=== Exercise prompt ===
Out of the entries that follow, copy each line containing "hintColor".

[Data records]
========================================

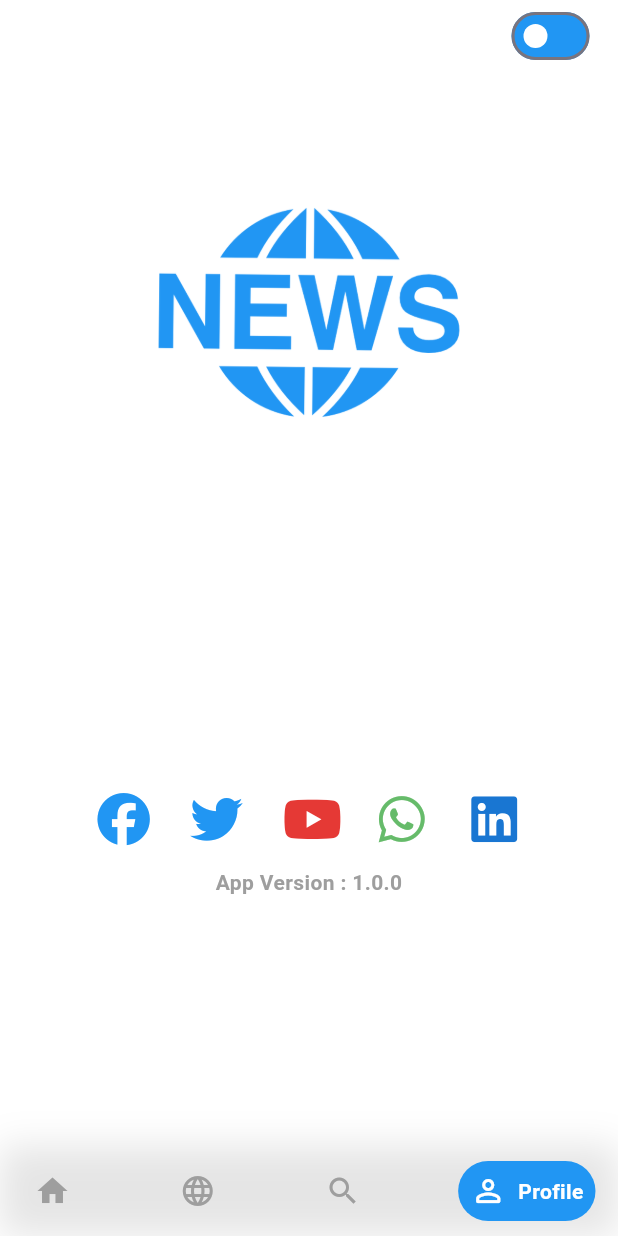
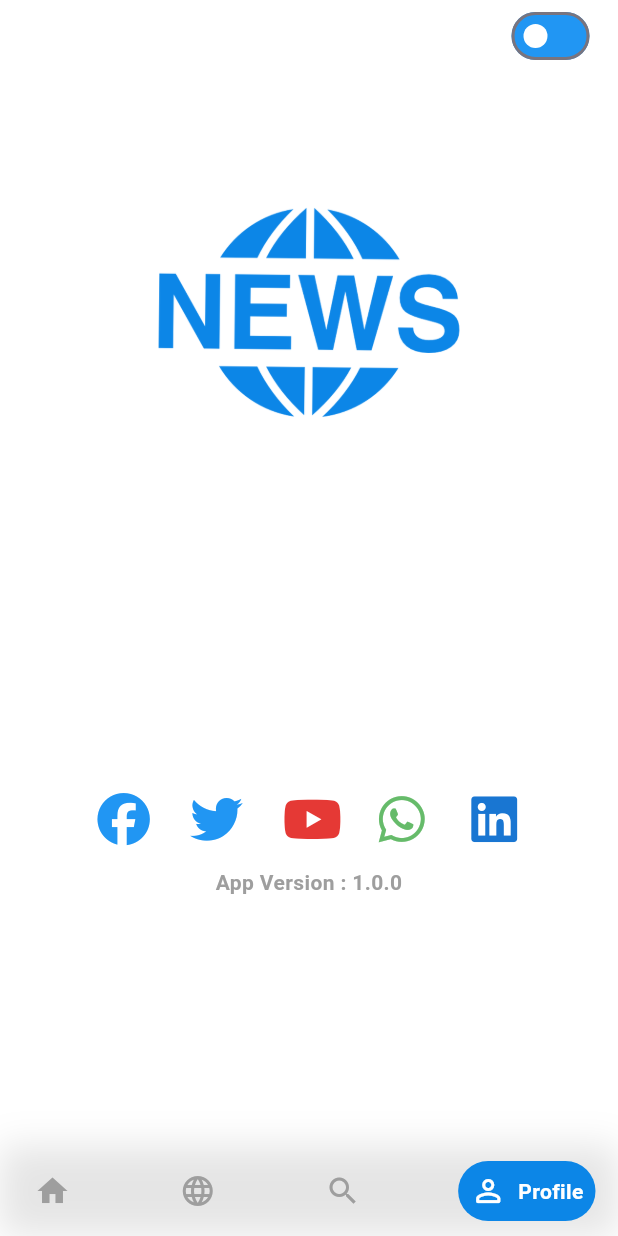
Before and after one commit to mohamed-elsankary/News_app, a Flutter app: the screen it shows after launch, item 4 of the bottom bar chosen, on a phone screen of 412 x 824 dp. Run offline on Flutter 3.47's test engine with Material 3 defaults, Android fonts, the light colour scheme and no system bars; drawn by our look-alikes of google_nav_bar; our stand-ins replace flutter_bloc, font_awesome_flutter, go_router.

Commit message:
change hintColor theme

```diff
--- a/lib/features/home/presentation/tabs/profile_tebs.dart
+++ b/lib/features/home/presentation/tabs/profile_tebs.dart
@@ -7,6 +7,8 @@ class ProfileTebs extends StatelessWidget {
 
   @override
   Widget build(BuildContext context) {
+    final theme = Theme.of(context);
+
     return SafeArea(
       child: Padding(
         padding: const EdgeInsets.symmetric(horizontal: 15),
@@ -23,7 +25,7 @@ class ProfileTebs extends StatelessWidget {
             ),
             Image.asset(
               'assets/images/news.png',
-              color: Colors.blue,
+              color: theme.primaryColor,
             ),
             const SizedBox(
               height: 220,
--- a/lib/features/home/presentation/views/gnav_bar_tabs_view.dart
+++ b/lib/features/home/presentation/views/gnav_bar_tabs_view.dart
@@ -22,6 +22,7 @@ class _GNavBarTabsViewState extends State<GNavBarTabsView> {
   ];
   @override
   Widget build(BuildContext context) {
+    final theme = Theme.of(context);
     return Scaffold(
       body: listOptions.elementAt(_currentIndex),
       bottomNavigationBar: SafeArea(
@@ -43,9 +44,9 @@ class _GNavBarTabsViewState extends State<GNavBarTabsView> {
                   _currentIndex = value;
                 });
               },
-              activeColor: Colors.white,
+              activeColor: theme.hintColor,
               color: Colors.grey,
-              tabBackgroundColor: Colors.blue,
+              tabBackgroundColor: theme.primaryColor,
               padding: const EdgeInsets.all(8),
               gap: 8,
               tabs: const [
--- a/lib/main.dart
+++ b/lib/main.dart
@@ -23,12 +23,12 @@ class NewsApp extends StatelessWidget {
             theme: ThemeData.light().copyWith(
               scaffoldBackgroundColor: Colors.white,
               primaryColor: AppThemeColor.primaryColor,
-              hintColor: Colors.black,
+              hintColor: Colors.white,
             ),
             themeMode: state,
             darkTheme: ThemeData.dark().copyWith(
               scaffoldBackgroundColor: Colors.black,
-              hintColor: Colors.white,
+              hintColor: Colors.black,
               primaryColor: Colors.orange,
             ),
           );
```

========================================

=== Completed task ===
change hintColor theme
+              activeColor: theme.hintColor,
-              hintColor: Colors.black,
+              hintColor: Colors.white,
-              hintColor: Colors.white,
+              hintColor: Colors.black,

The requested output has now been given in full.